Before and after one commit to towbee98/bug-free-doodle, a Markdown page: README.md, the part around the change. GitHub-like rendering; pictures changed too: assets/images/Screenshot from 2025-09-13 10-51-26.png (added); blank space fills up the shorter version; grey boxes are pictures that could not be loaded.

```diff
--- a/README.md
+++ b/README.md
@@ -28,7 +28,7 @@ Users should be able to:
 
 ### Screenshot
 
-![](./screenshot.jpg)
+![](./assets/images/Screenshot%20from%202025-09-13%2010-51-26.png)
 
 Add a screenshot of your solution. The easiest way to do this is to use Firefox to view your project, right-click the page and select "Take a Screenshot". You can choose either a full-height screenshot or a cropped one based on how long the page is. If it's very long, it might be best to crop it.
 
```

--

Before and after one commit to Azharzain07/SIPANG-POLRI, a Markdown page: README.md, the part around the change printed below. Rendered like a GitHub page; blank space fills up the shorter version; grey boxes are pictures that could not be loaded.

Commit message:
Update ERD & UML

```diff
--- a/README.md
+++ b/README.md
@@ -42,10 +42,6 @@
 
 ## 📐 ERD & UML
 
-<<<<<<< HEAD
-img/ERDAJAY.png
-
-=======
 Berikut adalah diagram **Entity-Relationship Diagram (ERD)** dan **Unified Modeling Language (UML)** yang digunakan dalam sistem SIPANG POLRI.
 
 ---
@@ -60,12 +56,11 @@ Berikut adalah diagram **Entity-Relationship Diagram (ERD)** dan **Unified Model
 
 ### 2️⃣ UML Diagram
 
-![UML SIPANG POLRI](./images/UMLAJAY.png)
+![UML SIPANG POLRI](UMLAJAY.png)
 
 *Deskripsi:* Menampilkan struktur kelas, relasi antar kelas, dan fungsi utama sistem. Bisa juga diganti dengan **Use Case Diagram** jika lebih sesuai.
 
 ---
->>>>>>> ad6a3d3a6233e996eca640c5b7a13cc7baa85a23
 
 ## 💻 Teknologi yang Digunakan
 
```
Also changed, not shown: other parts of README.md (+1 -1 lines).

* [WHAT THE EXERCISE ASKS]: Find where the line with "Before and after one commit to Azharzain07/SIPANG-POLRI, a" sits in the material above, then copy exactly from it through the line with "Also changed, not". Add no other line.

* [RESULT FOR THIS EXERCISE]:
Before and after one commit to Azharzain07/SIPANG-POLRI, a Markdown page: README.md, the part around the change printed below. Rendered like a GitHub page; blank space fills up the shorter version; grey boxes are pictures that could not be loaded.

Commit message:
Update ERD & UML

```diff
--- a/README.md
+++ b/README.md
@@ -42,10 +42,6 @@
 
 ## 📐 ERD & UML
 
-<<<<<<< HEAD
-img/ERDAJAY.png
-
-=======
 Berikut adalah diagram **Entity-Relationship Diagram (ERD)** dan **Unified Modeling Language (UML)** yang digunakan dalam sistem SIPANG POLRI.
 
 ---
@@ -60,12 +56,11 @@ Berikut adalah diagram **Entity-Relationship Diagram (ERD)** dan **Unified Model
 
 ### 2️⃣ UML Diagram
 
-![UML SIPANG POLRI](./images/UMLAJAY.png)
+![UML SIPANG POLRI](UMLAJAY.png)
 
 *Deskripsi:* Menampilkan struktur kelas, relasi antar kelas, dan fungsi utama sistem. Bisa juga diganti dengan **Use Case Diagram** jika lebih sesuai.
 
 ---
->>>>>>> ad6a3d3a6233e996eca640c5b7a13cc7baa85a23
 
 ## 💻 Teknologi yang Digunakan
 
```
Also changed, not shown: other parts of README.md (+1 -1 lines).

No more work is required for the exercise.